February 25, 2008

On Submission

Last week, George Carty asked a good question in a comment on one of my blog posts:

Given that Westerners prize their individual freedom, is it not to be expected that they'd fear a religion whose very name means "submission"?

And I responded:

If this is truly the case, then it's for lack of understanding of what "submission" in Islam truly means. Not that that's anything new, misunderstanding Islam, that is.

George's question gave me a lot of thought for a couple days as I thought about how to respond to it more fully. The simple fact of the matter is that to become a Muslim, to submit to the will of Allah (swt), is not only completely compatible with individual freedom, but the decision to submit can only be done with complete freedom by the individual to make such a decision. Muslims point out time and time again,

Let there be no compulsion in religion: Truth stands out clear from Error: whoever rejects evil and believes in Allah hath grasped the most trustworthy hand-hold that never breaks. And Allah heareth and knoweth all things. (2:256)

One cannot sincerely choose to join any religion unless one has complete freedom to make their own personal choice.

Be that as it may, once one becomes a Muslim, there are certain rules, duties and obligations one is expected to follow. Many of these are "non-negotiable." Muslims are expected to follow the five pillars of Islam as best they can. We are expected to obey the Qur'an and Sunnah of the Prophet Muhammad (pbuh) as best we can. What makes these obligations so frightening for many people is that they touch upon fundamental lifestyle issues: what we eat, what clothes we wear, how we live their lives. These people are not comfortable with making wholesale changes to their lives. And even Muslims tell new reverts to Islam: "Go slow. Take your time." We know that we ask a lot from people when they return to Islam. But, likewise, a Muslim whose faith continues to grow will want to make those changes in his or her life. He or she will want to obey those rules and fulfill those duties as best he or she can. As Yusuf Ali often pointed out in his commentary, when the Qur'an says that we should "fear Allah" (swt), this is not out of any fear from punishment (such as hell fire), but from a fear of doing anything that might be displeasing to Allah (swt). To "fear" Allah (swt) really means to love Him. We want Allah (swt) to be pleased with our faith and conduct in our daily lives. Muhammad's (pbuh) proudest title was that of "Slave of Allah" (swt) - Abdullah - and this title can only be obtained from the voluntary, conscious decision to submit to the will of Allah (swt), and not to be compelled or coerced into such a "belief."

In that regard, yes, non-Muslims often don't have a clue when they hear that Islam means "submission." This is not the submission of a human slave to a human master. That connotation is completely false with respect to Islam. Muslims submit to Allah (swt) because of their love for Him. As the above ayah points out, he who "believes in Allah (swt) has grasped the most trustworthy handhold that never breaks." Who would not want to cling to such a handhold?
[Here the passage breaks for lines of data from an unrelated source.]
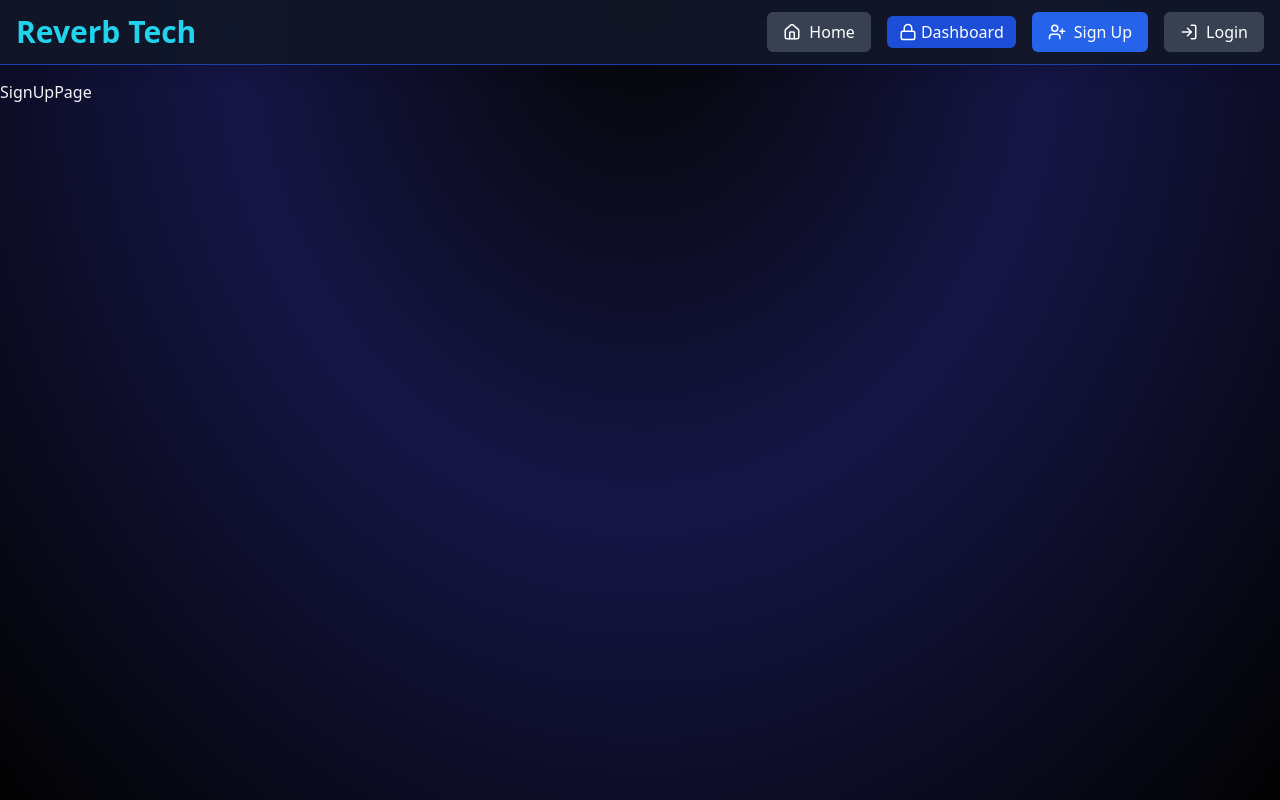
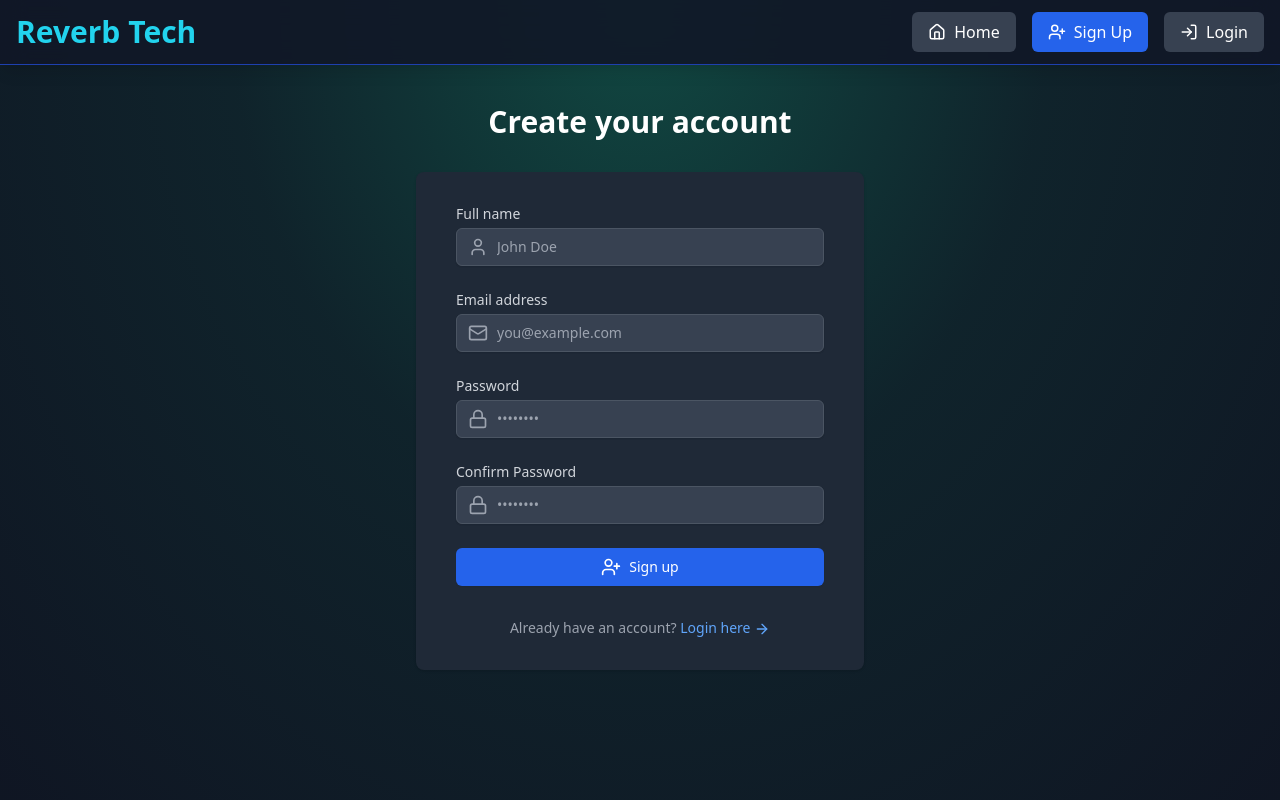
Before and after one commit to PeterMolope/Reverb-Tech, a React (Vite) app in the folder my-app/frontend/: page /signup in a window 1280 px wide. Built offline with nearby package versions, Linux system fonts and the light colour scheme.

Commit message:
Signup page implementation

```diff
--- a/my-app/frontend/src/App.jsx
+++ b/my-app/frontend/src/App.jsx
@@ -6,10 +6,18 @@
 
 function App() {
   return (
-    <div className="min-h-screen bg-zinc-900 font-sans antialiased text-gray-100">
+    // <div className="min-h-screen bg-zinc-900 font-sans antialiased text-gray-100">
+    //   <div className="absolute inset-0 overflow-hidden">
+    //     <div className="absolute inset-0">
+    //       <div className="absolute top-0 left-1/2 -translate-x-1/2 w-full h-full bg-[radial-gradient(ellipse_at_top,rgba(0,0,0,0.8)_0%,rgba(20,20,100,0.6)_45%,rgba(0,0,0,0.9)_100%)]" />
+    //     </div>
+    //   </div>
+
+    //   <div className="relative z-50 pt-20">
+    <div className="min-h-screen bg-gray-900 text-white relative overflow-hidden">
       <div className="absolute inset-0 overflow-hidden">
         <div className="absolute inset-0">
-          <div className="absolute top-0 left-1/2 -translate-x-1/2 w-full h-full bg-[radial-gradient(ellipse_at_top,rgba(0,0,0,0.8)_0%,rgba(20,20,100,0.6)_45%,rgba(0,0,0,0.9)_100%)]" />
+          <div className="absolute top-0 left-1/2 -translate-x-1/2 w-full h-full bg-[radial-gradient(ellipse_at_top,rgba(16,185,129,0.3)_0%,rgba(10,80,60,0.2)_45%,rgba(0,0,0,0.1)_100%)]" />
         </div>
       </div>
 
--- a/my-app/frontend/src/components/Navbar.jsx
+++ b/my-app/frontend/src/components/Navbar.jsx
@@ -12,7 +12,7 @@
 
 const Navbar = () => {
   const { user, logout } = useUserStore();
-  const isAdmin = true;
+  const isAdmin = user?.role === "admin";
   const { cart } = useCartStore();
 
   return (
--- a/my-app/frontend/src/pages/SignUpPage.jsx
+++ b/my-app/frontend/src/pages/SignUpPage.jsx
@@ -1,7 +1,191 @@
-import React from "react";
+import { useState } from "react";
+import { Link } from "react-router-dom";
+import { UserPlus, Mail, Lock, User, ArrowRight, Loader } from "lucide-react";
+import { motion } from "framer-motion";
+import { useUserStore } from "../stores/useUserStore";
 
 const SignUpPage = () => {
-  return <div>SignUpPage</div>;
+  const [formData, setFormData] = useState({
+    name: "",
+    email: "",
+    password: "",
+    confirmPassword: "",
+  });
+
+  const { signup, loading } = useUserStore();
+
+  const handleSubmit = (e) => {
+    e.preventDefault();
+    signup(formData);
+  };
+
+  return (
+    <div className="flex flex-col justify-center sm:px-6 lg:px-8">
+      <motion.div
+        className="sm:mx-auto sm:w-full sm:max-w-md"
+        initial={{ opacity: 0, y: -20 }}
+        animate={{ opacity: 1, y: 0 }}
+        transition={{ duration: 0.8 }}
+      >
+        <h2 className="mt-6 text-center text-3xl font-extrabold text-white-400">
+          Create your account
+        </h2>
+      </motion.div>
+
+      <motion.div
+        className="mt-8 sm:mx-auto sm:w-full sm:max-w-md"
+        initial={{ opacity: 0, y: 20 }}
+        animate={{ opacity: 1, y: 0 }}
+        transition={{ duration: 0.8, delay: 0.2 }}
+      >
+        <div className="bg-gray-800 py-8 px-4 shadow sm:rounded-lg sm:px-10">
+          <form onSubmit={handleSubmit} className="space-y-6">
+            <div>
+              <label
+                htmlFor="name"
+                className="block text-sm font-medium text-gray-300"
+              >
+                Full name
+              </label>
+              <div className="mt-1 relative rounded-md shadow-sm">
+                <div className="absolute inset-y-0 left-0 pl-3 flex items-center pointer-events-none">
+                  <User className="h-5 w-5 text-gray-400" aria-hidden="true" />
+                </div>
+                <input
+                  id="name"
+                  type="text"
+                  required
+                  value={formData.name}
+                  onChange={(e) =>
+                    setFormData({ ...formData, name: e.target.value })
+                  }
+                  className="block w-full px-3 py-2 pl-10 bg-gray-700 border border-gray-600 rounded-md shadow-sm
+									 placeholder-gray-400 focus:outline-none focus:ring-blue-500 focus:border-blue-500 sm:text-sm"
+                  placeholder="John Doe"
+                />
+              </div>
+            </div>
+
+            <div>
+              <label
+                htmlFor="email"
+                className="block text-sm font-medium text-gray-300"
+              >
+                Email address
+              </label>
+              <div className="mt-1 relative rounded-md shadow-sm">
+                <div className="absolute inset-y-0 left-0 pl-3 flex items-center pointer-events-none">
+                  <Mail className="h-5 w-5 text-gray-400" aria-hidden="true" />
+                </div>
+                <input
+                  id="email"
+                  type="email"
+                  required
+                  value={formData.email}
+                  onChange={(e) =>
+                    setFormData({ ...formData, email: e.target.value })
+                  }
+                  className=" block w-full px-3 py-2 pl-10 bg-gray-700 border border-gray-600
+									rounded-md shadow-sm
+									 placeholder-gray-400 focus:outline-none focus:ring-blue-500
+									 focus:border-blue-500 sm:text-sm"
+                  placeholder="you@example.com"
+                />
+              </div>
+            </div>
+
+            <div>
+              <label
+                htmlFor="password"
+                className="block text-sm font-medium text-gray-300"
+              >
+                Password
+              </label>
+              <div className="mt-1 relative rounded-md shadow-sm">
+                <div className="absolute inset-y-0 left-0 pl-3 flex items-center pointer-events-none">
+                  <Lock className="h-5 w-5 text-gray-400" aria-hidden="true" />
+                </div>
+                <input
+                  id="password"
+                  type="password"
+                  required
+                  value={formData.password}
+                  onChange={(e) =>
+                    setFormData({ ...formData, password: e.target.value })
+                  }
+                  className=" block w-full px-3 py-2 pl-10 bg-gray-700 border border-gray-600
+									rounded-md shadow-sm placeholder-gray-400 focus:outline-none focus:ring-blue-500 focus:border-blue-500 sm:text-sm"
+                  placeholder="••••••••"
+                />
+              </div>
+            </div>
+
+            <div>
+              <label
+                htmlFor="confirmPassword"
+                className="block text-sm font-medium text-gray-300"
+              >
+                Confirm Password
+              </label>
+              <div className="mt-1 relative rounded-md shadow-sm">
+                <div className="absolute inset-y-0 left-0 pl-3 flex items-center pointer-events-none">
+                  <Lock className="h-5 w-5 text-gray-400" aria-hidden="true" />
+                </div>
+                <input
+                  id="confirmPassword"
+                  type="password"
+                  required
+                  value={formData.confirmPassword}
+                  onChange={(e) =>
+                    setFormData({
+                      ...formData,
+                      confirmPassword: e.target.value,
+                    })
+                  }
+                  className=" block w-full px-3 py-2 pl-10 bg-gray-700 border
+									 border-gray-600 rounded-md shadow-sm placeholder-gray-400 focus:outline-none focus:ring-blue-500 focus:border-blue-500 sm:text-sm"
+                  placeholder="••••••••"
+                />
+              </div>
+            </div>
+
+            <button
+              type="submit"
+              className="w-full flex justify-center py-2 px-4 border border-transparent
+							rounded-md shadow-sm text-sm font-medium text-white bg-blue-600
+							 hover:bg-blue-700 focus:outline-none focus:ring-2 focus:ring-offset-2
+							  focus:ring-blue-500 transition duration-150 ease-in-out disabled:opacity-50"
+              disabled={loading}
+            >
+              {loading ? (
+                <>
+                  <Loader
+                    className="mr-2 h-5 w-5 animate-spin"
+                    aria-hidden="true"
+                  />
+                  Loading...
+                </>
+              ) : (
+                <>
+                  <UserPlus className="mr-2 h-5 w-5" aria-hidden="true" />
+                  Sign up
+                </>
+              )}
+            </button>
+          </form>
+
+          <p className="mt-8 text-center text-sm text-gray-400">
+            Already have an account?{" "}
+            <Link
+              to="/login"
+              className="font-medium text-blue-400 hover:text-blue-300"
+            >
+              Login here <ArrowRight className="inline h-4 w-4" />
+            </Link>
+          </p>
+        </div>
+      </motion.div>
+    </div>
+  );
 };
-
 export default SignUpPage;
```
Kay said...

said perfectly

JDsg said...

Thank you.

BTW, I'm sorry to read about your recent breakup. FWIW, both Milady and I had gone through painful breakups as well prior to meeting each other. But we both got over the pain, and Saturday will be our fifth wedding anniversary, insha'allah. So keep things in perspective as best you can.

Kay said...

Congrats on your wedding anniversary :-D.

I think what is happening to me is for the best, and I'll be able to understand everything better later down the road. Time can make things heal. Thanks.

salam 3alaikum